▶ [What you have to do]: Across all the records, filter for lines with the word "HomePage" and copy them.

-- Records for the exercise follows --

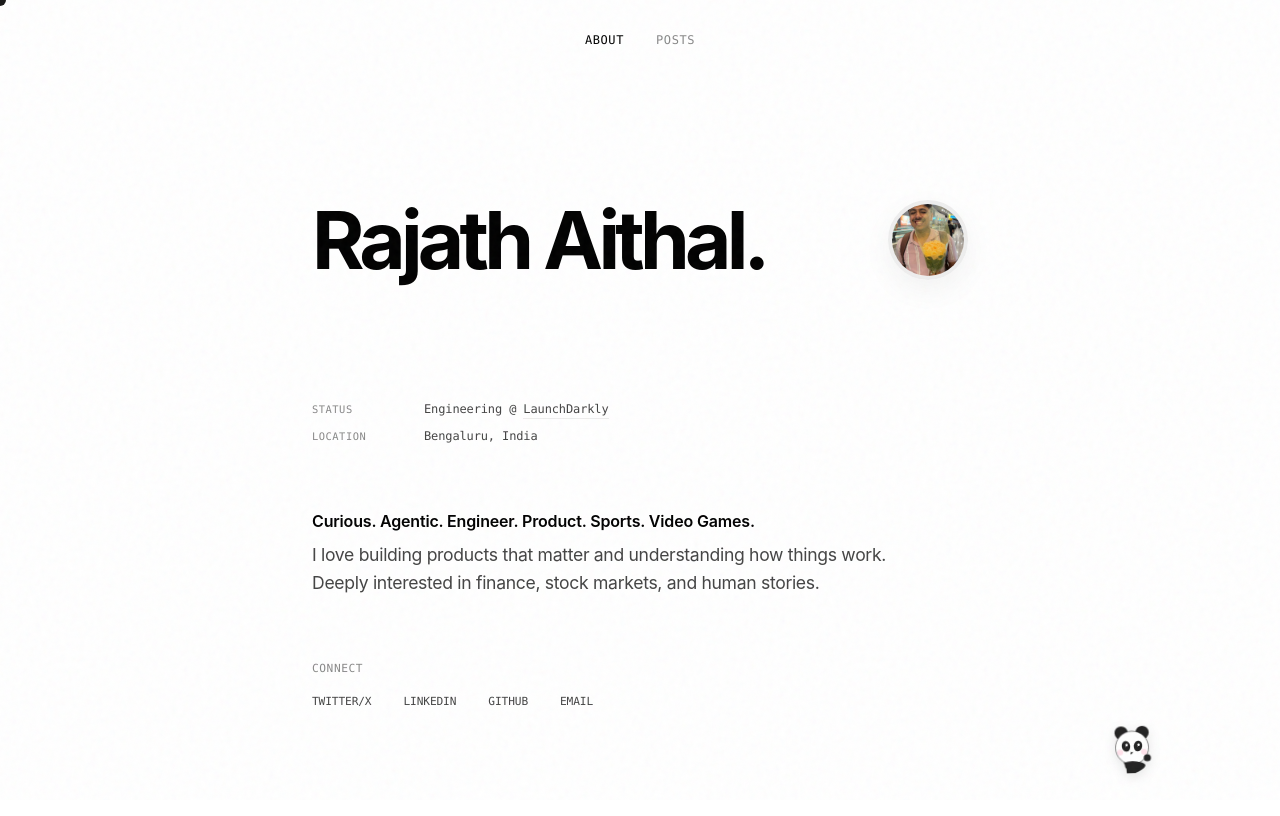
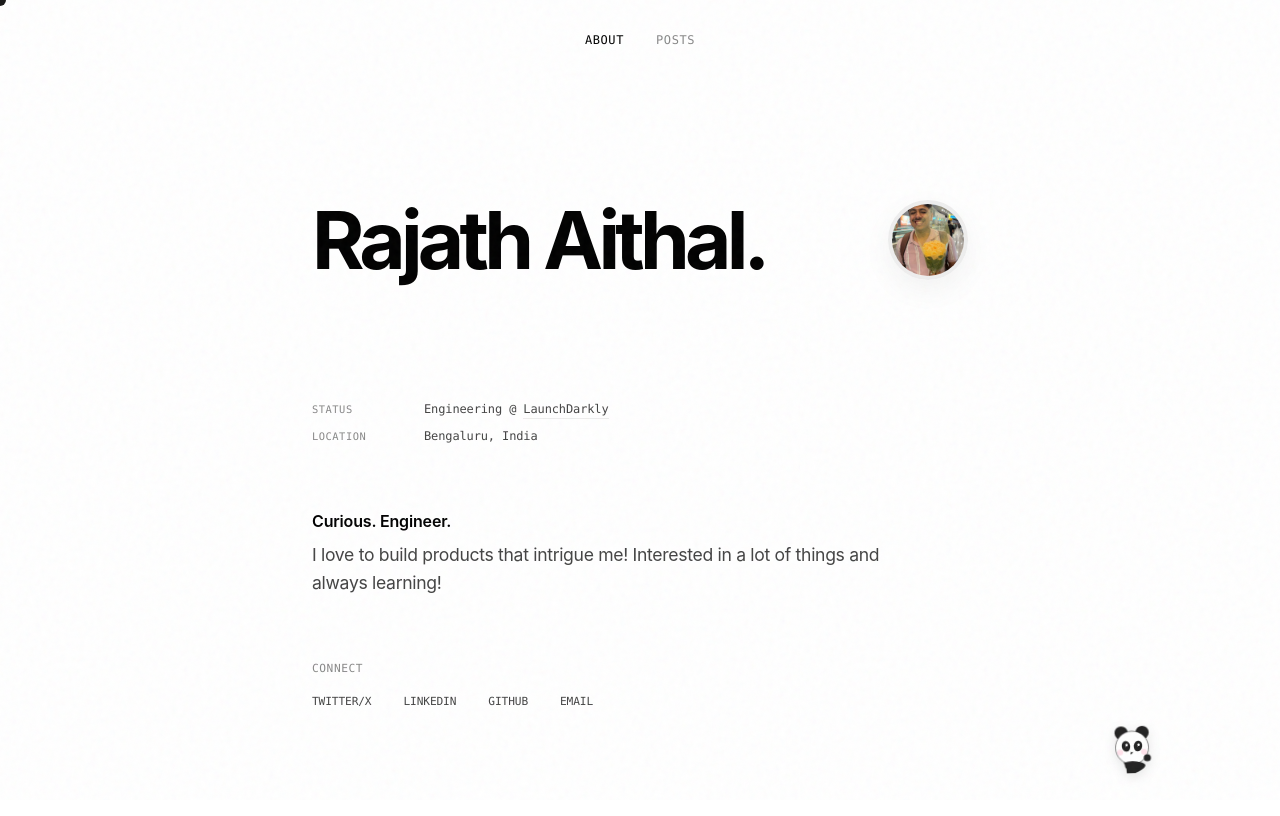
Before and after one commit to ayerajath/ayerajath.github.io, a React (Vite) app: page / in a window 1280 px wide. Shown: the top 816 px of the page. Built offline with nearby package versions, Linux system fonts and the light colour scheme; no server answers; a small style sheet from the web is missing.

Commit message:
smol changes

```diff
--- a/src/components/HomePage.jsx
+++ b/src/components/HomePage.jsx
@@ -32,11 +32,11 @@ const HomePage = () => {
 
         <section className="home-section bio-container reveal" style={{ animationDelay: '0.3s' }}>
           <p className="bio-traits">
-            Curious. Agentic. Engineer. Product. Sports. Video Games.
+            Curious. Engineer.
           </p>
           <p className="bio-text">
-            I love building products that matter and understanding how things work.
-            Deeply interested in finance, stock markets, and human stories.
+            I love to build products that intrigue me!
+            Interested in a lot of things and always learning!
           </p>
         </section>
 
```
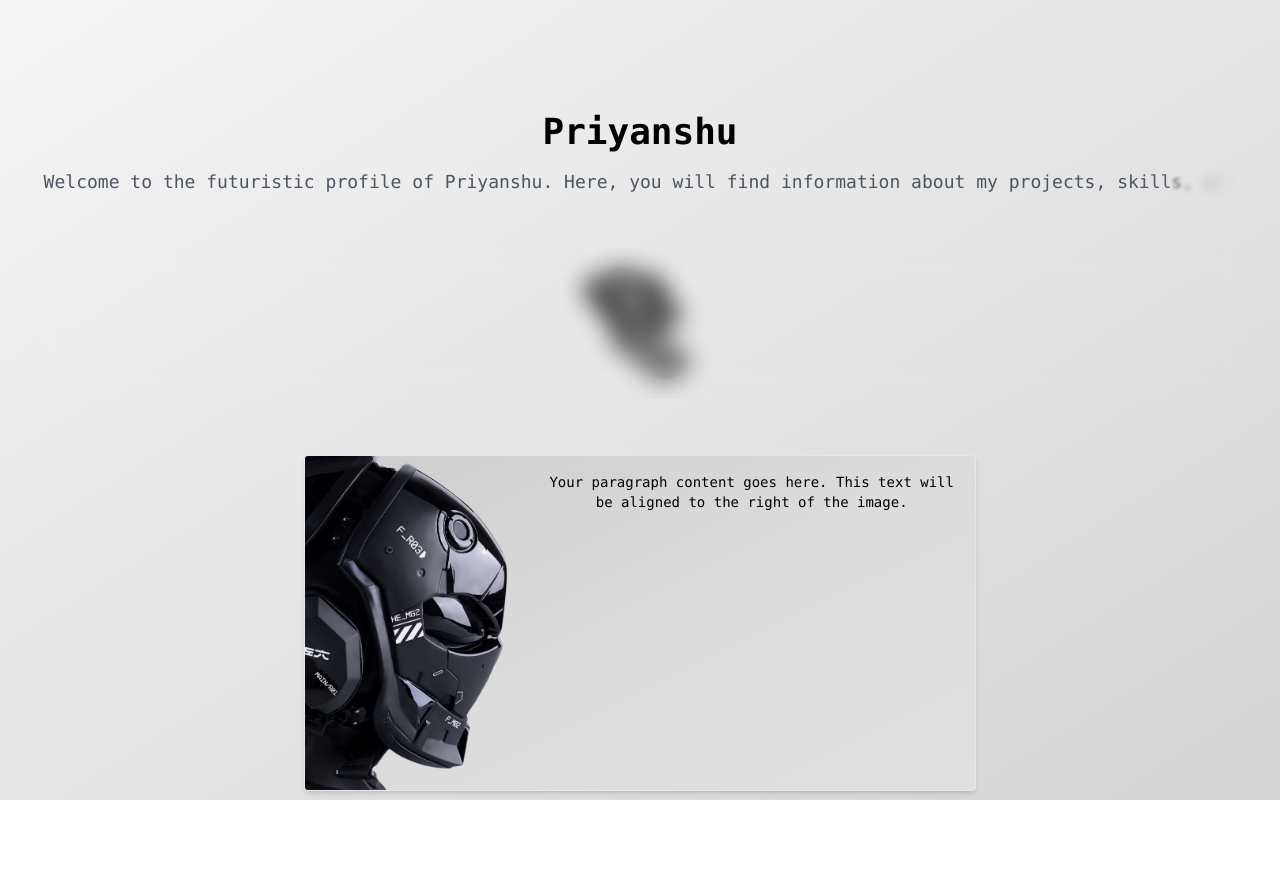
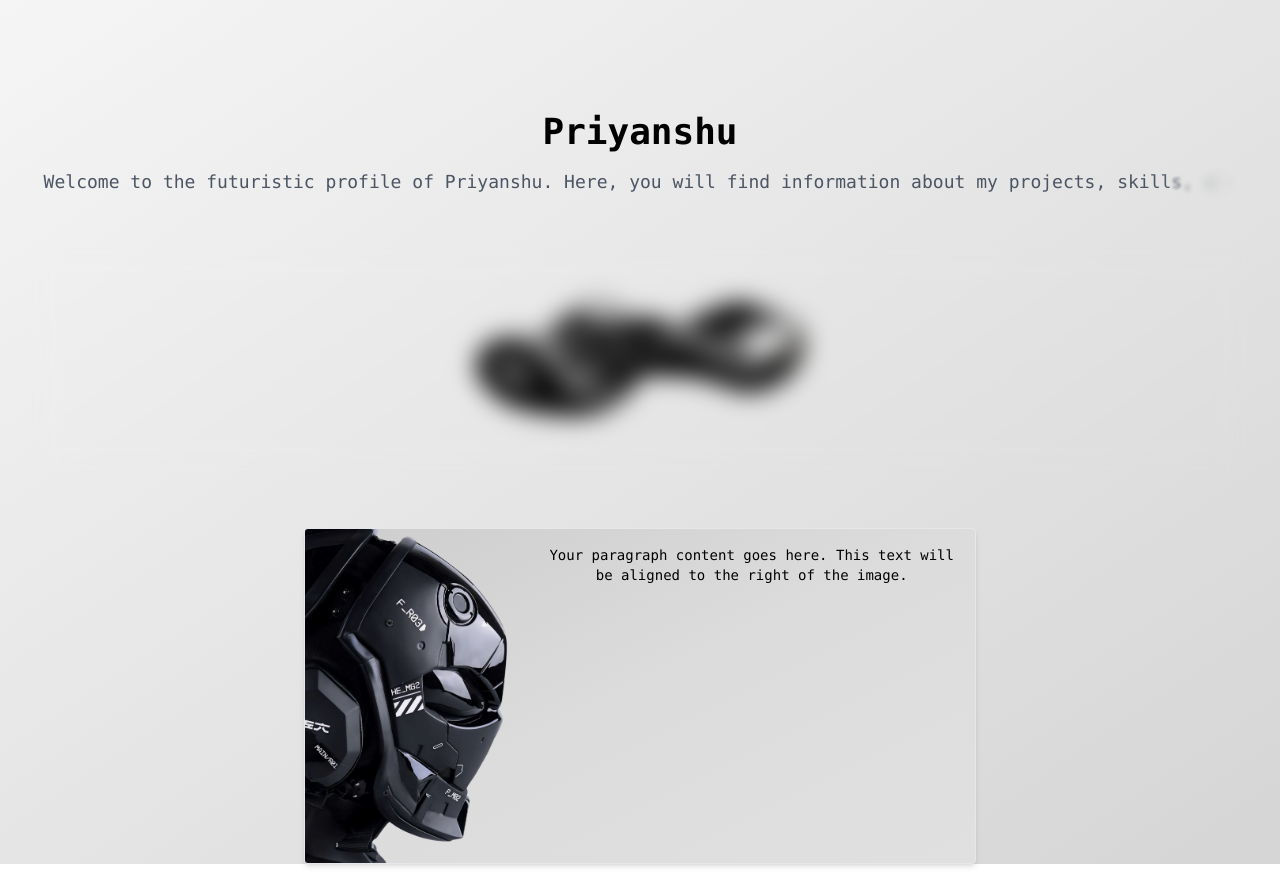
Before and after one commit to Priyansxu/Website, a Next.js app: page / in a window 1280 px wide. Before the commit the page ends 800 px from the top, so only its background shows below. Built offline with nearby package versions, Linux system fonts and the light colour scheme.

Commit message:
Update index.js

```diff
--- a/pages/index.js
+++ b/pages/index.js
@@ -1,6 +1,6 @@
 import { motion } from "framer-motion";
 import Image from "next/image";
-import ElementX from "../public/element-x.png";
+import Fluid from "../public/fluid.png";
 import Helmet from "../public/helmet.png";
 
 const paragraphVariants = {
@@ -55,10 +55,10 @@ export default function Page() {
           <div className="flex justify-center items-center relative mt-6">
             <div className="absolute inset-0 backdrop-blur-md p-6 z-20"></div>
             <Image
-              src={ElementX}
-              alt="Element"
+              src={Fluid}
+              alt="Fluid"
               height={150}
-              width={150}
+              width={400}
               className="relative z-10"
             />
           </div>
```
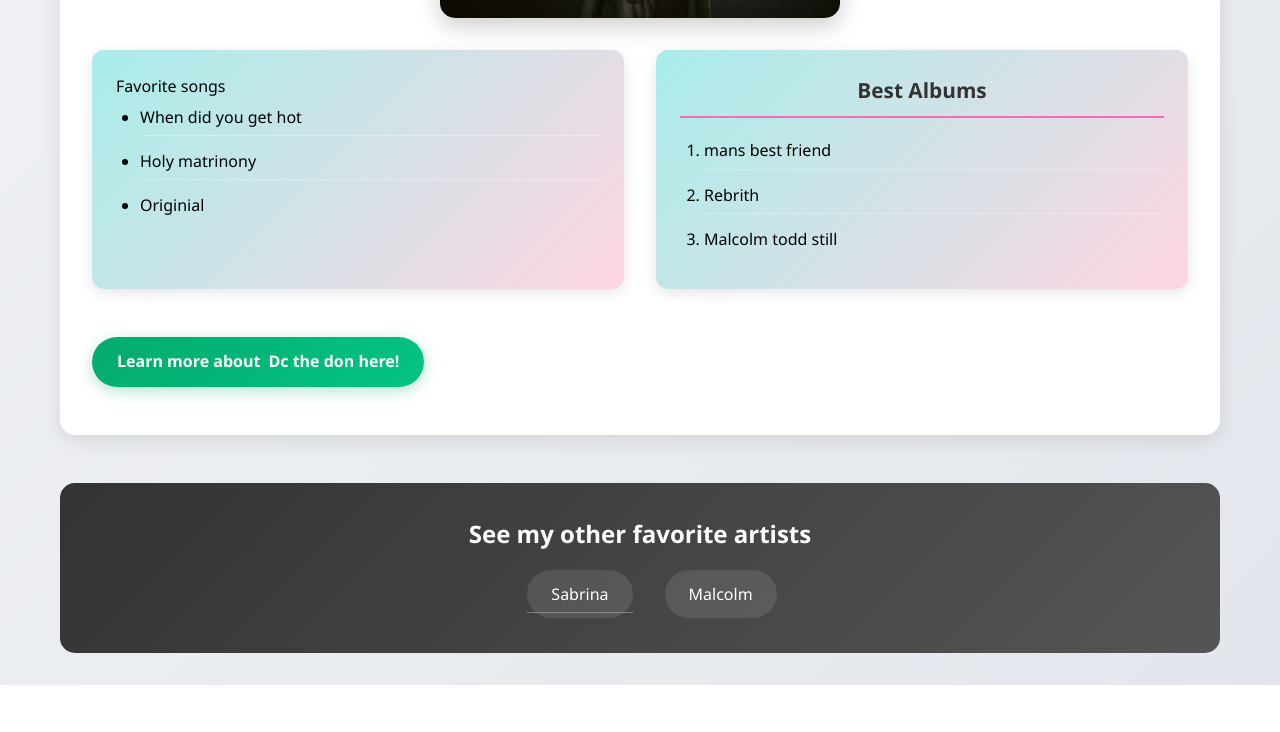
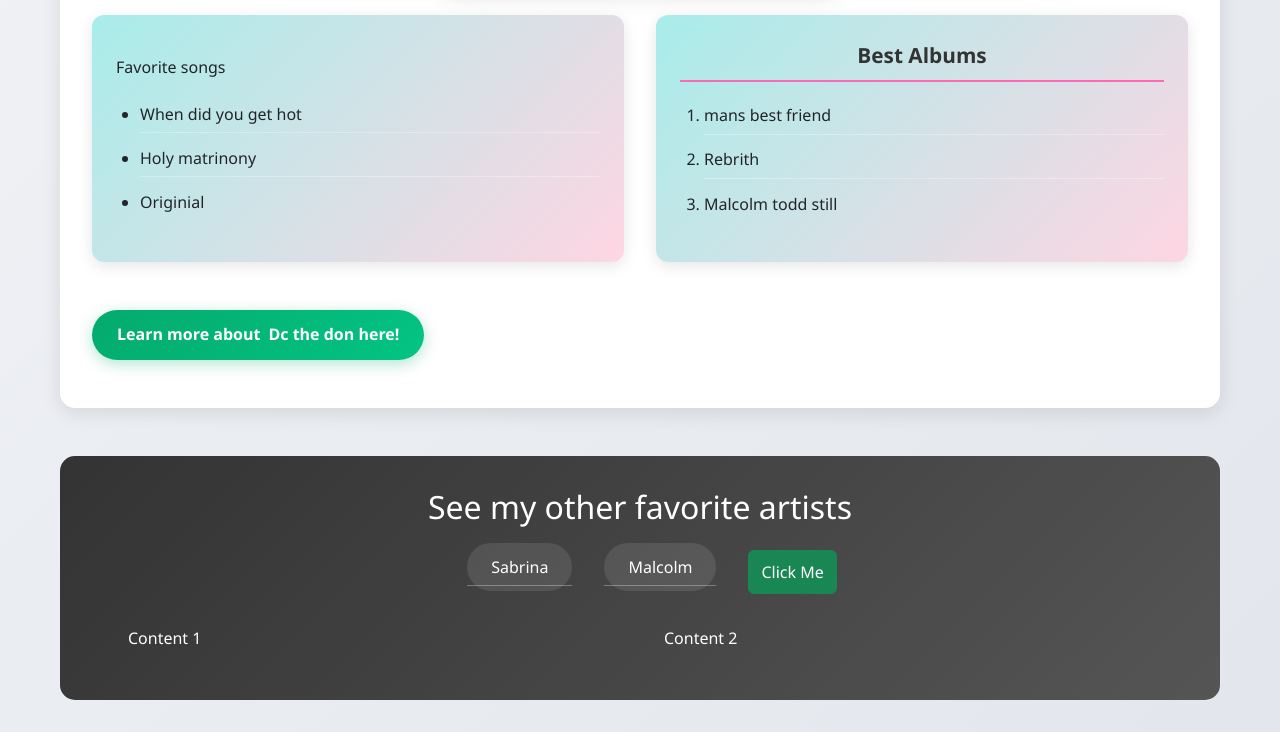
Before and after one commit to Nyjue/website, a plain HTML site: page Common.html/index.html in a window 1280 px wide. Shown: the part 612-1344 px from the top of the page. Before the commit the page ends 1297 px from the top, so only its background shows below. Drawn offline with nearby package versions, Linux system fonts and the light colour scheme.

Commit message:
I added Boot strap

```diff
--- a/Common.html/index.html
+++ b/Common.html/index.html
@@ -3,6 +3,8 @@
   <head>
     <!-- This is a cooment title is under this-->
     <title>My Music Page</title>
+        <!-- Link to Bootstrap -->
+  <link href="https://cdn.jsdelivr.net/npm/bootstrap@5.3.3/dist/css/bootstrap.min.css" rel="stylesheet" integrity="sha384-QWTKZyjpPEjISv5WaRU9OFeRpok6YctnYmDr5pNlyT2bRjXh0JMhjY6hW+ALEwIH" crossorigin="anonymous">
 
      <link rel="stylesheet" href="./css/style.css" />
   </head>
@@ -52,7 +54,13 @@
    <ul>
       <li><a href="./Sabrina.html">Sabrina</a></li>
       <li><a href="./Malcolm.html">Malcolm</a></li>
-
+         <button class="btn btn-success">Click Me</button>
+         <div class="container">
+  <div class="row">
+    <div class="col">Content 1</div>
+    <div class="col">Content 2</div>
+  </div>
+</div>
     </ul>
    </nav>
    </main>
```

-- Records for the exercise concluded --

▶ [Answer box]:
--- a/src/components/HomePage.jsx
+++ b/src/components/HomePage.jsx
@@ -32,11 +32,11 @@ const HomePage = () => {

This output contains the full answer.